◆ Assignment: The entries that follow are to be duplicated in full, character for character.

(Source data)
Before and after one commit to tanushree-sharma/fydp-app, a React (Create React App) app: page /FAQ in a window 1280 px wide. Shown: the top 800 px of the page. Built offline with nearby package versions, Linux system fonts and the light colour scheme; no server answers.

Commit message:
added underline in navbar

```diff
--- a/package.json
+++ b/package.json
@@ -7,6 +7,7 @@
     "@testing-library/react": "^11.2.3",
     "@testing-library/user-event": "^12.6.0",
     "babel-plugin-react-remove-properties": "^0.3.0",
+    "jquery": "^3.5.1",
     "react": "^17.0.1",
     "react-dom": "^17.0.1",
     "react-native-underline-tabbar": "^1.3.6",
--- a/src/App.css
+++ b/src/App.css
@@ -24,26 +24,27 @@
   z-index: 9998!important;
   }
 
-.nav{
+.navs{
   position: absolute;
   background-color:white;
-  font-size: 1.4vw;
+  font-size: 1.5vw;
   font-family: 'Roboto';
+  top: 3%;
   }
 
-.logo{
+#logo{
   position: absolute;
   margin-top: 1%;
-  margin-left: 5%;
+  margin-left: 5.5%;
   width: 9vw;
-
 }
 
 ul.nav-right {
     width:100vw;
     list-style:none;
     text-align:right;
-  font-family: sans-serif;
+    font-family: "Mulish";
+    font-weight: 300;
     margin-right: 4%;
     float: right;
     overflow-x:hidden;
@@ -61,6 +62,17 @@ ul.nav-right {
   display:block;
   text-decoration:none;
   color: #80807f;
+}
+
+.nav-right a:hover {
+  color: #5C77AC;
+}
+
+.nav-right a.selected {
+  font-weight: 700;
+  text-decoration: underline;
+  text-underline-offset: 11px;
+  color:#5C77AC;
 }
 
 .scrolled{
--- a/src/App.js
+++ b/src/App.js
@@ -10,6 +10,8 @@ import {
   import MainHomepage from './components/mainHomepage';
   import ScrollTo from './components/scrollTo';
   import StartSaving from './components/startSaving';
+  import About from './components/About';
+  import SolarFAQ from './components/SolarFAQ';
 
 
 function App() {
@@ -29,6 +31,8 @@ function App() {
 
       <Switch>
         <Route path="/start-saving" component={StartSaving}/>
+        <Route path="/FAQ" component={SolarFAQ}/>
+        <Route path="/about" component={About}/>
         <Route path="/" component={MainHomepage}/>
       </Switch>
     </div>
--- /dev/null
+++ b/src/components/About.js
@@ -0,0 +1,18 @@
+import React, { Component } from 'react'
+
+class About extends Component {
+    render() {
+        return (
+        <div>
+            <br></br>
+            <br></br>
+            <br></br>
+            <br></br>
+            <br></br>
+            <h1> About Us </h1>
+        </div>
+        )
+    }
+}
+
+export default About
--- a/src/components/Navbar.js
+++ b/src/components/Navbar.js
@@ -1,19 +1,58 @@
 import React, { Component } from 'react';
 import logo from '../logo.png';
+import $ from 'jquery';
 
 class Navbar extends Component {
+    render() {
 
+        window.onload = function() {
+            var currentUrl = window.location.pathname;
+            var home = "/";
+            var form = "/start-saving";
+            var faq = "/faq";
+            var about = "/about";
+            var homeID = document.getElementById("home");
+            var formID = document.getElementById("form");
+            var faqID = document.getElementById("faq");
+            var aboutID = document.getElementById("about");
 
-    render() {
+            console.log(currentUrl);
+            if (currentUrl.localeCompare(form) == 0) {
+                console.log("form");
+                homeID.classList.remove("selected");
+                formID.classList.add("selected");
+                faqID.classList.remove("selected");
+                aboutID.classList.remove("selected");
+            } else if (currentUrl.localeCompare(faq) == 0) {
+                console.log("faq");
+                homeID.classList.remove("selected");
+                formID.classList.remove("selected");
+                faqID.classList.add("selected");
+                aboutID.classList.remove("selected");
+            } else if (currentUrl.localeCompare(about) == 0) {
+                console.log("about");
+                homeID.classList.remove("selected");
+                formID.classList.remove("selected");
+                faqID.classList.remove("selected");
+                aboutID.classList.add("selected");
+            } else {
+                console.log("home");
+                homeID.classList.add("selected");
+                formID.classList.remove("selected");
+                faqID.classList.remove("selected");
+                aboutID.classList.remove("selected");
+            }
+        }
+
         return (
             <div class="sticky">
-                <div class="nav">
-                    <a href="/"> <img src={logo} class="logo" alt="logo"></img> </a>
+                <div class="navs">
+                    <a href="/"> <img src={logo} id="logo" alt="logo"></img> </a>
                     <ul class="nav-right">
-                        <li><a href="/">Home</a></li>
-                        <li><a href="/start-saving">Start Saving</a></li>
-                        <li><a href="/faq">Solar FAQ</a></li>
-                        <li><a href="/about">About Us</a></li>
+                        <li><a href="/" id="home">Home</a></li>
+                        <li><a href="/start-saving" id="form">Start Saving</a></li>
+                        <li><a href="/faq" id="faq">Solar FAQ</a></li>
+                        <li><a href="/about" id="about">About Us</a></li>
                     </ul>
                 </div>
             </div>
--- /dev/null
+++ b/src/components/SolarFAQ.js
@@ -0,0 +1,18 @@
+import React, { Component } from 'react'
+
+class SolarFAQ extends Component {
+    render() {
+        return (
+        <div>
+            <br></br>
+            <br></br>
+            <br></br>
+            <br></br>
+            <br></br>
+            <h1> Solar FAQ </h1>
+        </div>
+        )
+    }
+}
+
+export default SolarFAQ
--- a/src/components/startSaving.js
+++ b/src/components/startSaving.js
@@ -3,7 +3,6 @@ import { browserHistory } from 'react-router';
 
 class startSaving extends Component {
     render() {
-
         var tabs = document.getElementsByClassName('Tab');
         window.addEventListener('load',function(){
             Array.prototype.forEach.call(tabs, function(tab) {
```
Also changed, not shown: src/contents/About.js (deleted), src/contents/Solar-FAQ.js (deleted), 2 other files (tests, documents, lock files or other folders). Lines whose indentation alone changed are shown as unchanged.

◆ Solution below:
Before and after one commit to tanushree-sharma/fydp-app, a React (Create React App) app: page /FAQ in a window 1280 px wide. Shown: the top 800 px of the page. Built offline with nearby package versions, Linux system fonts and the light colour scheme; no server answers.

Commit message:
added underline in navbar

```diff
--- a/package.json
+++ b/package.json
@@ -7,6 +7,7 @@
     "@testing-library/react": "^11.2.3",
     "@testing-library/user-event": "^12.6.0",
     "babel-plugin-react-remove-properties": "^0.3.0",
+    "jquery": "^3.5.1",
     "react": "^17.0.1",
     "react-dom": "^17.0.1",
     "react-native-underline-tabbar": "^1.3.6",
--- a/src/App.css
+++ b/src/App.css
@@ -24,26 +24,27 @@
   z-index: 9998!important;
   }
 
-.nav{
+.navs{
   position: absolute;
   background-color:white;
-  font-size: 1.4vw;
+  font-size: 1.5vw;
   font-family: 'Roboto';
+  top: 3%;
   }
 
-.logo{
+#logo{
   position: absolute;
   margin-top: 1%;
-  margin-left: 5%;
+  margin-left: 5.5%;
   width: 9vw;
-
 }
 
 ul.nav-right {
     width:100vw;
     list-style:none;
     text-align:right;
-  font-family: sans-serif;
+    font-family: "Mulish";
+    font-weight: 300;
     margin-right: 4%;
     float: right;
     overflow-x:hidden;
@@ -61,6 +62,17 @@ ul.nav-right {
   display:block;
   text-decoration:none;
   color: #80807f;
+}
+
+.nav-right a:hover {
+  color: #5C77AC;
+}
+
+.nav-right a.selected {
+  font-weight: 700;
+  text-decoration: underline;
+  text-underline-offset: 11px;
+  color:#5C77AC;
 }
 
 .scrolled{
--- a/src/App.js
+++ b/src/App.js
@@ -10,6 +10,8 @@ import {
   import MainHomepage from './components/mainHomepage';
   import ScrollTo from './components/scrollTo';
   import StartSaving from './components/startSaving';
+  import About from './components/About';
+  import SolarFAQ from './components/SolarFAQ';
 
 
 function App() {
@@ -29,6 +31,8 @@ function App() {
 
       <Switch>
         <Route path="/start-saving" component={StartSaving}/>
+        <Route path="/FAQ" component={SolarFAQ}/>
+        <Route path="/about" component={About}/>
         <Route path="/" component={MainHomepage}/>
       </Switch>
     </div>
--- /dev/null
+++ b/src/components/About.js
@@ -0,0 +1,18 @@
+import React, { Component } from 'react'
+
+class About extends Component {
+    render() {
+        return (
+        <div>
+            <br></br>
+            <br></br>
+            <br></br>
+            <br></br>
+            <br></br>
+            <h1> About Us </h1>
+        </div>
+        )
+    }
+}
+
+export default About
--- a/src/components/Navbar.js
+++ b/src/components/Navbar.js
@@ -1,19 +1,58 @@
 import React, { Component } from 'react';
 import logo from '../logo.png';
+import $ from 'jquery';
 
 class Navbar extends Component {
+    render() {
 
+        window.onload = function() {
+            var currentUrl = window.location.pathname;
+            var home = "/";
+            var form = "/start-saving";
+            var faq = "/faq";
+            var about = "/about";
+            var homeID = document.getElementById("home");
+            var formID = document.getElementById("form");
+            var faqID = document.getElementById("faq");
+            var aboutID = document.getElementById("about");
 
-    render() {
+            console.log(currentUrl);
+            if (currentUrl.localeCompare(form) == 0) {
+                console.log("form");
+                homeID.classList.remove("selected");
+                formID.classList.add("selected");
+                faqID.classList.remove("selected");
+                aboutID.classList.remove("selected");
+            } else if (currentUrl.localeCompare(faq) == 0) {
+                console.log("faq");
+                homeID.classList.remove("selected");
+                formID.classList.remove("selected");
+                faqID.classList.add("selected");
+                aboutID.classList.remove("selected");
+            } else if (currentUrl.localeCompare(about) == 0) {
+                console.log("about");
+                homeID.classList.remove("selected");
+                formID.classList.remove("selected");
+                faqID.classList.remove("selected");
+                aboutID.classList.add("selected");
+            } else {
+                console.log("home");
+                homeID.classList.add("selected");
+                formID.classList.remove("selected");
+                faqID.classList.remove("selected");
+                aboutID.classList.remove("selected");
+            }
+        }
+
         return (
             <div class="sticky">
-                <div class="nav">
-                    <a href="/"> <img src={logo} class="logo" alt="logo"></img> </a>
+                <div class="navs">
+                    <a href="/"> <img src={logo} id="logo" alt="logo"></img> </a>
                     <ul class="nav-right">
-                        <li><a href="/">Home</a></li>
-                        <li><a href="/start-saving">Start Saving</a></li>
-                        <li><a href="/faq">Solar FAQ</a></li>
-                        <li><a href="/about">About Us</a></li>
+                        <li><a href="/" id="home">Home</a></li>
+                        <li><a href="/start-saving" id="form">Start Saving</a></li>
+                        <li><a href="/faq" id="faq">Solar FAQ</a></li>
+                        <li><a href="/about" id="about">About Us</a></li>
                     </ul>
                 </div>
             </div>
--- /dev/null
+++ b/src/components/SolarFAQ.js
@@ -0,0 +1,18 @@
+import React, { Component } from 'react'
+
+class SolarFAQ extends Component {
+    render() {
+        return (
+        <div>
+            <br></br>
+            <br></br>
+            <br></br>
+            <br></br>
+            <br></br>
+            <h1> Solar FAQ </h1>
+        </div>
+        )
+    }
+}
+
+export default SolarFAQ
--- a/src/components/startSaving.js
+++ b/src/components/startSaving.js
@@ -3,7 +3,6 @@ import { browserHistory } from 'react-router';
 
 class startSaving extends Component {
     render() {
-
         var tabs = document.getElementsByClassName('Tab');
         window.addEventListener('load',function(){
             Array.prototype.forEach.call(tabs, function(tab) {
```
Also changed, not shown: src/contents/About.js (deleted), src/contents/Solar-FAQ.js (deleted), 2 other files (tests, documents, lock files or other folders). Lines whose indentation alone changed are shown as unchanged.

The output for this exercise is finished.